The Union Street Guest House resides in beautiful upstate New York, nestled atop the Hudson River and below the Catskills mountains. I’ve been to the Catskills myself a few times, and all I can say is that it’s peaceful and beautiful, and the people are friendly and always up to something interesting such as yard sales and the like. (I got into a conversation with a 70 year old man who refurbished old motors, mostly for boats, and he had a stunningly beautiful collection with a lot to say about it that went right over my head.)

You’d think the hotel would adopt the peace-loving nature of it’s surroundings and just go with the flow of that kind of adventure, but in trying to keep up with that darn trend of being prestigious, it pissed off it’s customers by having a fine print charge for any negative reviews posted by wedding guests, a $500 fee per review. So what happened? Yelp brought the hotel to its knees. A swarm of reviews (almost entirely jokes from people who have never stayed at the hotel) bordering the hilarious and profane bombarded the hotel’s Yelp page, dropping it’s rating to 1.5 stars. The hotel has since tried to pass of the fee as a joke, but it’s unlikely enough of a counter-attack to heal the wounds of the backlash it took.
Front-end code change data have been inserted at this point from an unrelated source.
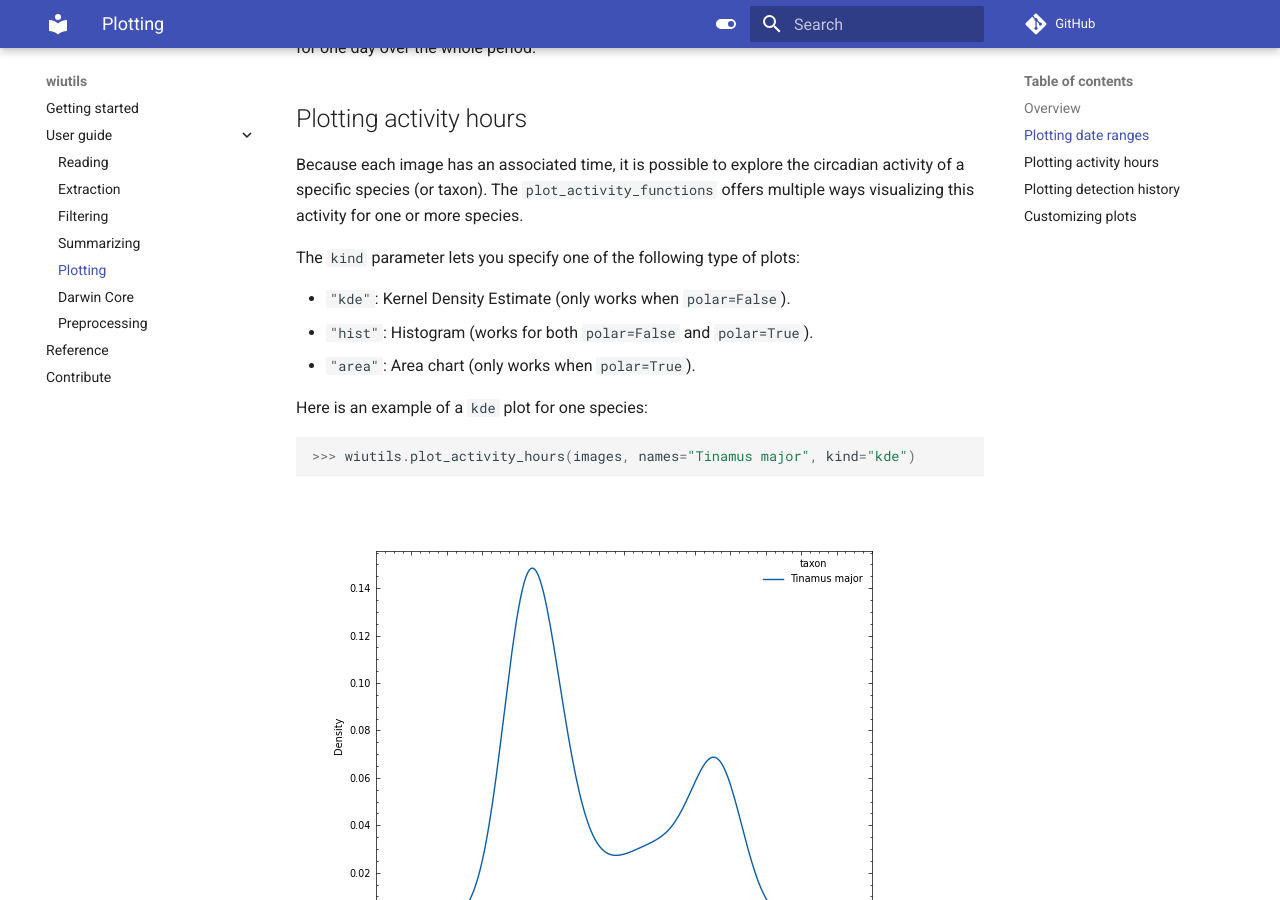
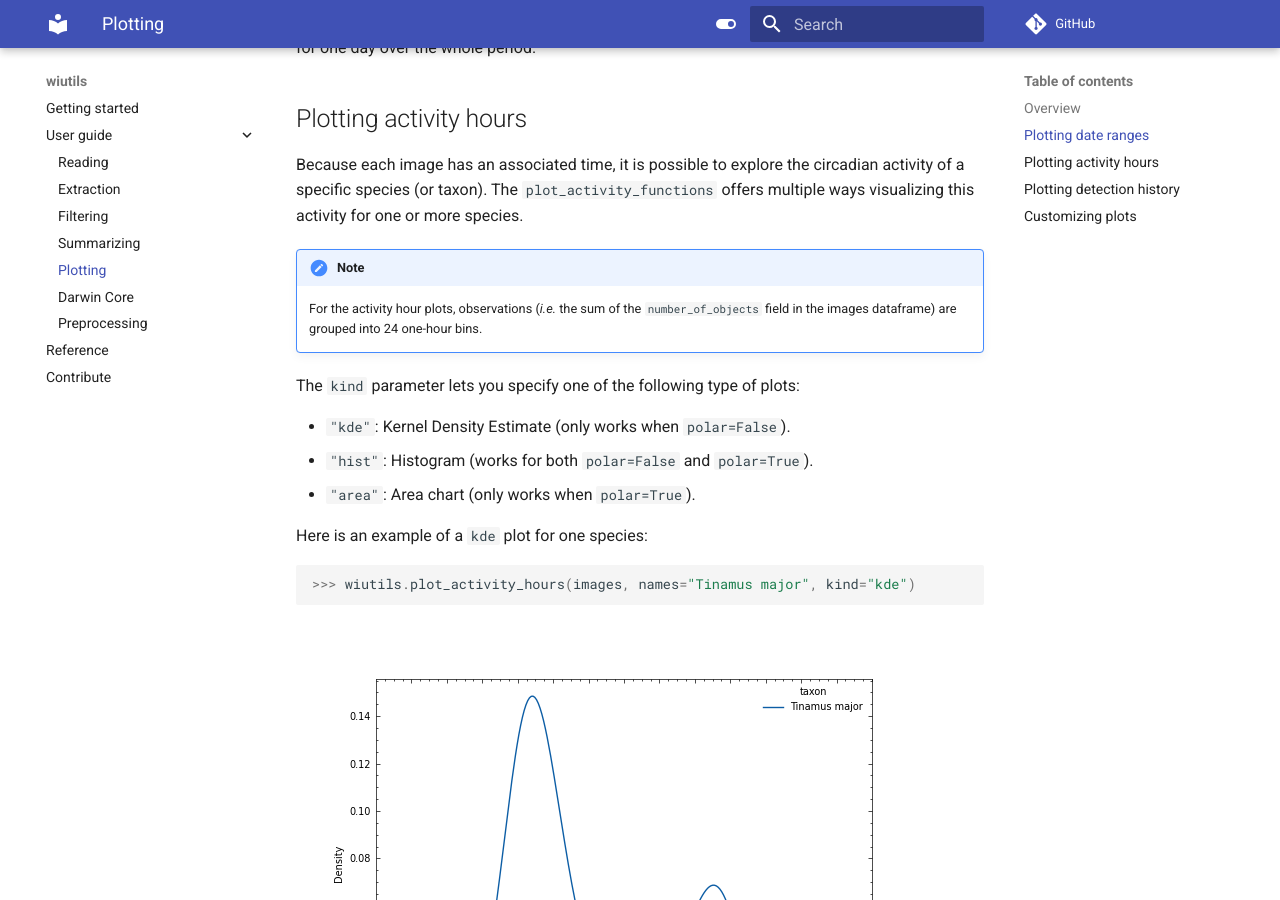
Before and after one commit to PEM-Humboldt/wiutils, an MkDocs documentation site: the page built from docs/guide/plotting.md, in a window 1280 px wide and 900 px high, scrolled down 2989 px. Built offline with MkDocs 1.6.1 and Material for MkDocs 9.7.7, drawn with Linux system fonts in a browser that asks for light colours; comment, search, counter and statistics services are not loaded.

Commit message:
Add note.

```diff
--- a/docs/guide/plotting.md
+++ b/docs/guide/plotting.md
@@ -43,6 +43,10 @@ As you can see, all the date ranges except for one are identical. The `CTCAJ1437
 
 ## Plotting activity hours
 Because each image has an associated time, it is possible to explore the circadian activity of a specific species (or taxon). The `plot_activity_functions` offers multiple ways visualizing this activity for one or more species.
+
+!!! note
+
+    For the activity hour plots, observations (*i.e.* the sum of the `number_of_objects` field in the images dataframe) are grouped into 24 one-hour bins.
 
 The `kind` parameter lets you specify one of the following type of plots:
 
```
It goes to show, if you want to be prestigious, it’s important to note that you don’t penalize or look down upon your guests in doing so.